      • Use the Internet to validate any ELD manufacturer you might choose.  A quick search for reviews of the company or a quick search on the company should produce hundreds of web listings back to the company’s website if the company has been in business for several years.
      • 3rd party affiliations and accreditations.  Is the company a member of the Better Business Bureau in good standing?  Is the company a member of the American Trucking Association or other well-known trucking organizations?  Can you find any validation on the web to help you ensure the company has been in business for many years?
  • Service Matters: Since ELD systems in compliance with the new mandate are new for everyone, you are going to need some support for implementation and training.  So, try this before buying. Call the prospective ELD manufacturer or service provider and ask for support.  Use this as a time to understand how quickly the phone is answered and how quickly you can find someone who can help you with your problem.  When you find out how responsive the team is, wish the customer service representative a great day and make an informed decision on your future ELD provider.

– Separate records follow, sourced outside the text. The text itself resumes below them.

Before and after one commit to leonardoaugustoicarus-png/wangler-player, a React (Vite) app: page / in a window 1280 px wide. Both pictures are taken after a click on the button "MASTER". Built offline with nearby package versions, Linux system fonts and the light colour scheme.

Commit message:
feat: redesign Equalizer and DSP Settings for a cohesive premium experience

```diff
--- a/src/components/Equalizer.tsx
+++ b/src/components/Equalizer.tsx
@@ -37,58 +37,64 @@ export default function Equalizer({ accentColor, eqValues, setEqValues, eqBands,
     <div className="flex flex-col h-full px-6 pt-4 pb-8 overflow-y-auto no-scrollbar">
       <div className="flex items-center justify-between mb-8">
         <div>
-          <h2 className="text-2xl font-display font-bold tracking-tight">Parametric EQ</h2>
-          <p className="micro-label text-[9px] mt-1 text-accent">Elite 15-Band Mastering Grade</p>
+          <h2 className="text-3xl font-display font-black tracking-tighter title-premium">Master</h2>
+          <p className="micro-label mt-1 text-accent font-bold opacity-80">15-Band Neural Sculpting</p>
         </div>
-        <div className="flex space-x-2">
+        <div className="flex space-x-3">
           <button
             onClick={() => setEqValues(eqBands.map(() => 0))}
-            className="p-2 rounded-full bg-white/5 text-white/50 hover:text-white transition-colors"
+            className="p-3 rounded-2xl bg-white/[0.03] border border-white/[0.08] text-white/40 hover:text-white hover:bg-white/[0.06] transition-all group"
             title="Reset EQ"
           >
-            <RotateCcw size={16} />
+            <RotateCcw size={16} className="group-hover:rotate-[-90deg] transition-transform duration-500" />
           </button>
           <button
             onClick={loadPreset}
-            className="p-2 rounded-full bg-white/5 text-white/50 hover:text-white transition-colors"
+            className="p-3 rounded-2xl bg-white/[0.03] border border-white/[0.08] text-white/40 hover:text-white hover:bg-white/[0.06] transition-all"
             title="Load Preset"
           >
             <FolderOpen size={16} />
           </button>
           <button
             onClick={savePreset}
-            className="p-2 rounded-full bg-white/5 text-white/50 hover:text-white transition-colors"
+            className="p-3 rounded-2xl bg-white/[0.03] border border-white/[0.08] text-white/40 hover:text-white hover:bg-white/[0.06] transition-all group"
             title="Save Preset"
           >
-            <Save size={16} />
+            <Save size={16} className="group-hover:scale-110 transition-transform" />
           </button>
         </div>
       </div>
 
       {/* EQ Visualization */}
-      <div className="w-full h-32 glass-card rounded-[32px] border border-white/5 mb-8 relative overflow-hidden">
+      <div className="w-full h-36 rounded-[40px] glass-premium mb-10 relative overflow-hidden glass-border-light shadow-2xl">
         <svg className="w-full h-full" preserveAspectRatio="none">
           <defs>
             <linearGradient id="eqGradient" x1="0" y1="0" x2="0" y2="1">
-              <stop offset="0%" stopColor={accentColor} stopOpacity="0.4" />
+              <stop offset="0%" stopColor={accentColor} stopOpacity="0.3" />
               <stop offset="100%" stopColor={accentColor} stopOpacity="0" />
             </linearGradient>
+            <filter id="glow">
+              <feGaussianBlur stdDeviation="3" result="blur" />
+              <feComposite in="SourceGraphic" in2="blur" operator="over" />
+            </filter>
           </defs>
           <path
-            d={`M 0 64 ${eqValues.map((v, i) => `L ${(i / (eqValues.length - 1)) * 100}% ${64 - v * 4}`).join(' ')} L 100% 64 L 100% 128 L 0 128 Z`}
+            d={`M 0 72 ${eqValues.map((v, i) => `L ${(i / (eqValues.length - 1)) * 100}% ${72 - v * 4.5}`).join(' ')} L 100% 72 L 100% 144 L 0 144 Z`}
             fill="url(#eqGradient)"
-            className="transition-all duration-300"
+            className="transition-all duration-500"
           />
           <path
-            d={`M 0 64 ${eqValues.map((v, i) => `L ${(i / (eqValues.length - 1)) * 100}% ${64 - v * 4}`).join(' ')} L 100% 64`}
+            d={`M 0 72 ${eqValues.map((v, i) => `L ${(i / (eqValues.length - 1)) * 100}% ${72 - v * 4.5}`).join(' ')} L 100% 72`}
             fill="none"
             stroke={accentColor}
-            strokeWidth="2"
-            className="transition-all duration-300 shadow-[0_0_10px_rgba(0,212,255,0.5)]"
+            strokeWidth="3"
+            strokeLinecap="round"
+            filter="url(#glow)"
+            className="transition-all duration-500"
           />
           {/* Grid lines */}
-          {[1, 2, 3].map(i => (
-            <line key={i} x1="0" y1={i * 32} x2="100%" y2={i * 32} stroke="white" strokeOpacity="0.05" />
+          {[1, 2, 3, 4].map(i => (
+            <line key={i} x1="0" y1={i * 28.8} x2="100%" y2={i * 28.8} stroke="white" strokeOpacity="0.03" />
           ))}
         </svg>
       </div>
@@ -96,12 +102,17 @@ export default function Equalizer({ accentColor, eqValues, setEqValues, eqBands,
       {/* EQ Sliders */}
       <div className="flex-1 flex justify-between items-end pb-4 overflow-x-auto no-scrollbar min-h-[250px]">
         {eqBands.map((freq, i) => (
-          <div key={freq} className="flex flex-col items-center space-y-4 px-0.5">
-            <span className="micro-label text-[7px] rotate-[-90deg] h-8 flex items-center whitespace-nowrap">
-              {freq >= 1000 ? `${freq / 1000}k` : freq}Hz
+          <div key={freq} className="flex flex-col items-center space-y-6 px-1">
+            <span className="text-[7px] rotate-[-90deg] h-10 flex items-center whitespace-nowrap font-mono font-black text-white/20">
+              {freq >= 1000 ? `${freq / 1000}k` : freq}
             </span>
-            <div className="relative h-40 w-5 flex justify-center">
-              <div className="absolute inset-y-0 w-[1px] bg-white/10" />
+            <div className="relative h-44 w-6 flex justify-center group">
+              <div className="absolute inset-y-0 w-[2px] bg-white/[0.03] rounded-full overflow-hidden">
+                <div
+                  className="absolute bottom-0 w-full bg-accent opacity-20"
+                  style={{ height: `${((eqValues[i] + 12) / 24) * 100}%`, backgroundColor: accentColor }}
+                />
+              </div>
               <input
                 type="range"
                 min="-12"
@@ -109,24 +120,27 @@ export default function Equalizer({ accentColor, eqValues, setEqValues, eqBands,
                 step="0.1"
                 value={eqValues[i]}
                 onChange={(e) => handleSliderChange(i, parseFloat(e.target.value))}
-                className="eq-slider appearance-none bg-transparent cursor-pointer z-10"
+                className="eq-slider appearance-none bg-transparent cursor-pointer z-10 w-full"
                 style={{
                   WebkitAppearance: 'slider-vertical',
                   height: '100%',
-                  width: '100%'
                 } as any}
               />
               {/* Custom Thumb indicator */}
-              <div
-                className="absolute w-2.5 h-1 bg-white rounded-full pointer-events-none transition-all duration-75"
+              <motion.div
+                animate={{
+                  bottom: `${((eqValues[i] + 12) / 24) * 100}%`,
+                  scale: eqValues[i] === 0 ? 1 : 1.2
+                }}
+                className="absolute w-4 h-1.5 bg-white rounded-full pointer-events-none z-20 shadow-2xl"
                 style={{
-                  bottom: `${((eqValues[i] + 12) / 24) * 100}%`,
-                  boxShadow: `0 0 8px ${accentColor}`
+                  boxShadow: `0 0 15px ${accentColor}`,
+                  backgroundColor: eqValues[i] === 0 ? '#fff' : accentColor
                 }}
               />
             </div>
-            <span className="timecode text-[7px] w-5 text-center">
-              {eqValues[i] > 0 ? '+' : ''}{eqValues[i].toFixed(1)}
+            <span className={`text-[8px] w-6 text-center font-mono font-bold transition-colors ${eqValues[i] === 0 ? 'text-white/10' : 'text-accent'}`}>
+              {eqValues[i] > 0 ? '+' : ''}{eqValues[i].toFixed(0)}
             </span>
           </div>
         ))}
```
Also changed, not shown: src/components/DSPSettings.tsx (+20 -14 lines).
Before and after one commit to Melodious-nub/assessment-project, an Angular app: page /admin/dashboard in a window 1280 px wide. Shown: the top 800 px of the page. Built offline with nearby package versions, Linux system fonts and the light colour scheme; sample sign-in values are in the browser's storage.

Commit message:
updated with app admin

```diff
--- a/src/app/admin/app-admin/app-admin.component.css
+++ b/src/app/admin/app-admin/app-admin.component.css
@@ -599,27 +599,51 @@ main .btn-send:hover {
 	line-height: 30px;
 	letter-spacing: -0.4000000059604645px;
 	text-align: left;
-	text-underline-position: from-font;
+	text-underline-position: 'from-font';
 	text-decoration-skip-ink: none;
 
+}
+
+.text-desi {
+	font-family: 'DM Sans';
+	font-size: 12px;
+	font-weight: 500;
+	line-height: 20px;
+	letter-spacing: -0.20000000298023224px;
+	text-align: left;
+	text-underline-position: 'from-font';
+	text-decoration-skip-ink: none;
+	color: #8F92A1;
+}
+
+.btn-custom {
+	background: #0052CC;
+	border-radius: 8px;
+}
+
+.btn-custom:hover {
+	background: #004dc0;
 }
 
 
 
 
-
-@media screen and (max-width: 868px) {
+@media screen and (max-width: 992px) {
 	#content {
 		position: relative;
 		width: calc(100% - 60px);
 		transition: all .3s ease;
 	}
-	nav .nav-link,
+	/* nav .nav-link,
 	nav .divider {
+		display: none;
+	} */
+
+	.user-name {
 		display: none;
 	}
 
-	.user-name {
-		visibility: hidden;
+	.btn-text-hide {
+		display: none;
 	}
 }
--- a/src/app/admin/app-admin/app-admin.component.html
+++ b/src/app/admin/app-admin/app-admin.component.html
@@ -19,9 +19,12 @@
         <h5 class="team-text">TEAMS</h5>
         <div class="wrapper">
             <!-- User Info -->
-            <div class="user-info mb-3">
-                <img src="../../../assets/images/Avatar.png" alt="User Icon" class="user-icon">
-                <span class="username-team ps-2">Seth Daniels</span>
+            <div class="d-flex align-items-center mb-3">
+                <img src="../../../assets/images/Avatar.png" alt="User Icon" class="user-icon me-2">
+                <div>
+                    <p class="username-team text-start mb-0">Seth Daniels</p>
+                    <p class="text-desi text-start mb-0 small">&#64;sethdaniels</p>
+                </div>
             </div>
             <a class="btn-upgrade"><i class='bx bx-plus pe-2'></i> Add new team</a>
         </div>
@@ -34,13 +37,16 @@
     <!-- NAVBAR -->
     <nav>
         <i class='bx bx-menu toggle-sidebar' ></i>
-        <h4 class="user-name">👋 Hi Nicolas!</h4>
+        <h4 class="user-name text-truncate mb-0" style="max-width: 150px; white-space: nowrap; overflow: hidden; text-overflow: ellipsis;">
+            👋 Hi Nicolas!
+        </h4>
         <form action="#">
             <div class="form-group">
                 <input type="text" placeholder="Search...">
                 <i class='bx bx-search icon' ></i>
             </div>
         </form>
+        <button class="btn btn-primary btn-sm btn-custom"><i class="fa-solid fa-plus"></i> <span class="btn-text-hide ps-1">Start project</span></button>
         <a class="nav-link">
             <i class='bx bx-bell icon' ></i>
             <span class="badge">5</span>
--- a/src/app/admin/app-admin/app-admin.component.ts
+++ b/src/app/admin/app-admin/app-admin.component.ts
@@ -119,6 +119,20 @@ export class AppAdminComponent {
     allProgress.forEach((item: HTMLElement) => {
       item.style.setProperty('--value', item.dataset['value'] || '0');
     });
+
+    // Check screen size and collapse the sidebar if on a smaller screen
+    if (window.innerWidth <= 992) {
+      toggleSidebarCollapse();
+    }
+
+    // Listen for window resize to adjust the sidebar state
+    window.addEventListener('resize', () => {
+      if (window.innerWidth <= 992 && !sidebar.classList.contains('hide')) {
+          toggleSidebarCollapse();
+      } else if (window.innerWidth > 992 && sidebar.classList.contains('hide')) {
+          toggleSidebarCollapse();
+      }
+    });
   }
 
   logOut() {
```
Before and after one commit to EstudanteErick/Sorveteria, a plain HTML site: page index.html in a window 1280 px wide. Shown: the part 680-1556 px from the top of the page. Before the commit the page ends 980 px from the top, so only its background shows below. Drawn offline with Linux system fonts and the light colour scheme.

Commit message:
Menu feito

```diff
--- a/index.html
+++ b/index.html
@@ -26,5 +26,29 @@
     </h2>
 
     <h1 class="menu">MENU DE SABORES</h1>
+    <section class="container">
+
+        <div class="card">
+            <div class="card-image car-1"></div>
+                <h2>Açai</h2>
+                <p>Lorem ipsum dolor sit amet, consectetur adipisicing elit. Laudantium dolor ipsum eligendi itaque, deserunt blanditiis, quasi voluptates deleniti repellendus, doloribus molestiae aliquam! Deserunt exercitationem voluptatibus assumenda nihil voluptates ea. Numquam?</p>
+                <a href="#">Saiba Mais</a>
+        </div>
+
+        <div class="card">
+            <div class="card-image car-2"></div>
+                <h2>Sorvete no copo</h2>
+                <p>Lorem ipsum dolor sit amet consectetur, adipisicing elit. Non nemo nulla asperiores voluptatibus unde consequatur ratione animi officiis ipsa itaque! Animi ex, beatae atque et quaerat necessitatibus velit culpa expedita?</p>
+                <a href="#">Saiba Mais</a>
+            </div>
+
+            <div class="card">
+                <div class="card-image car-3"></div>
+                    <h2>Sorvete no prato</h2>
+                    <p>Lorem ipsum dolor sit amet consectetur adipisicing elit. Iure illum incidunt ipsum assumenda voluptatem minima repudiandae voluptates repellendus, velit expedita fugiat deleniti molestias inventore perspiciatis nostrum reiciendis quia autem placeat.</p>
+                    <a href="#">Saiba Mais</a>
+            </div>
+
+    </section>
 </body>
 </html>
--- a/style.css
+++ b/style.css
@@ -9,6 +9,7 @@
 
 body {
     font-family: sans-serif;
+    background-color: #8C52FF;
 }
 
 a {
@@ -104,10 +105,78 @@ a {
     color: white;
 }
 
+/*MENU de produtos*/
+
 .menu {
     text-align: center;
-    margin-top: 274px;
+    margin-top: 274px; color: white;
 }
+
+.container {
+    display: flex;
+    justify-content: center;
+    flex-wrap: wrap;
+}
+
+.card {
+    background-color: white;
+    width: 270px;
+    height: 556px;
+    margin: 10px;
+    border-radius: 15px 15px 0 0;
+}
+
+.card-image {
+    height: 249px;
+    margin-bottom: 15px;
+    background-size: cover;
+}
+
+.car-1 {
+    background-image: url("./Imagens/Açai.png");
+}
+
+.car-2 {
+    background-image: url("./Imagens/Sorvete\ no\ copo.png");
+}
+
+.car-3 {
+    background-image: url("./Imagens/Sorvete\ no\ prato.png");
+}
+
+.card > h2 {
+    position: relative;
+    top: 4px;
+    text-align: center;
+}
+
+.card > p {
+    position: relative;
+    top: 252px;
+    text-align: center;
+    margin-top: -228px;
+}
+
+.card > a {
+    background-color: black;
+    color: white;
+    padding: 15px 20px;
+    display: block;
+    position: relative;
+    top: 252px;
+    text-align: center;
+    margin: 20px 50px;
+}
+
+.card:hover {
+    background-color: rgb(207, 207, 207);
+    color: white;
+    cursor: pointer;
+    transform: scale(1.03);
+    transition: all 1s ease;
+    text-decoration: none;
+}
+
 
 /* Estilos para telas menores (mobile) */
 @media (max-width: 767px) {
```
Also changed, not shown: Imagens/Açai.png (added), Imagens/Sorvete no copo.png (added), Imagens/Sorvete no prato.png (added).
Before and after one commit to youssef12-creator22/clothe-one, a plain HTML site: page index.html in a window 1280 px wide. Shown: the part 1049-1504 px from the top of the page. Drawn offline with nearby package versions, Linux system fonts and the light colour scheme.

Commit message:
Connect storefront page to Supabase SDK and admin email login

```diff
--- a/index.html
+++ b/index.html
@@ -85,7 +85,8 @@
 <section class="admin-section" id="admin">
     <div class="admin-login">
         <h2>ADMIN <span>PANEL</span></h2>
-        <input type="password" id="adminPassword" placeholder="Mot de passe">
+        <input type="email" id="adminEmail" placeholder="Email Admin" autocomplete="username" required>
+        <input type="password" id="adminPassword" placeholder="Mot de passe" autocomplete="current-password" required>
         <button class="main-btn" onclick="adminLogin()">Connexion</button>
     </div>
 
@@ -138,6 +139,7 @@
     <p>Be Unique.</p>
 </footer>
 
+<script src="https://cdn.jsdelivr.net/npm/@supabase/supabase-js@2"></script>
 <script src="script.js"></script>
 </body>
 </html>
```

The FMCSA electronic logbook regulations do not require typical fleet tracking as a feature of the system.  In fact, under the basic ELD regulations, the FMCSA requires a certain level of ambiguity as to the exact location of a truck when reporting changes to a driver’s status.  So, fleet tracking is, therefore, an option for the carrier who owns trucks and for a carrier providing the ELD system for a driver.  So, the question carriers will have to ask is whether an incremental cost to add fleet tracking is worth it to their business.  Considerations of logistic improvements, dispatching, theft recovery, route optimization and planning, fuel usage, and IFTA reporting are all features that can make the incremental cost of a fleet tracking system worth the extra cost.  And, in some cases, the required hardware to facilitate fleet tracking is already installed with the electronic logbook hardware.

Final Notes Concerning 2017 and ELD Systems

It is unlikely that every carrier and trucker will be compliant with the new ruling on December 18, 2017.  Many truckers will risk the fines or other penalties in either protest or simply in hopes of saving some money.  And, there will likely be lawsuits following the implementation.  So, one question to ask is whether compliance with the regulation is of less cost and hassle than ignoring or fighting the system.

trailer tracking devices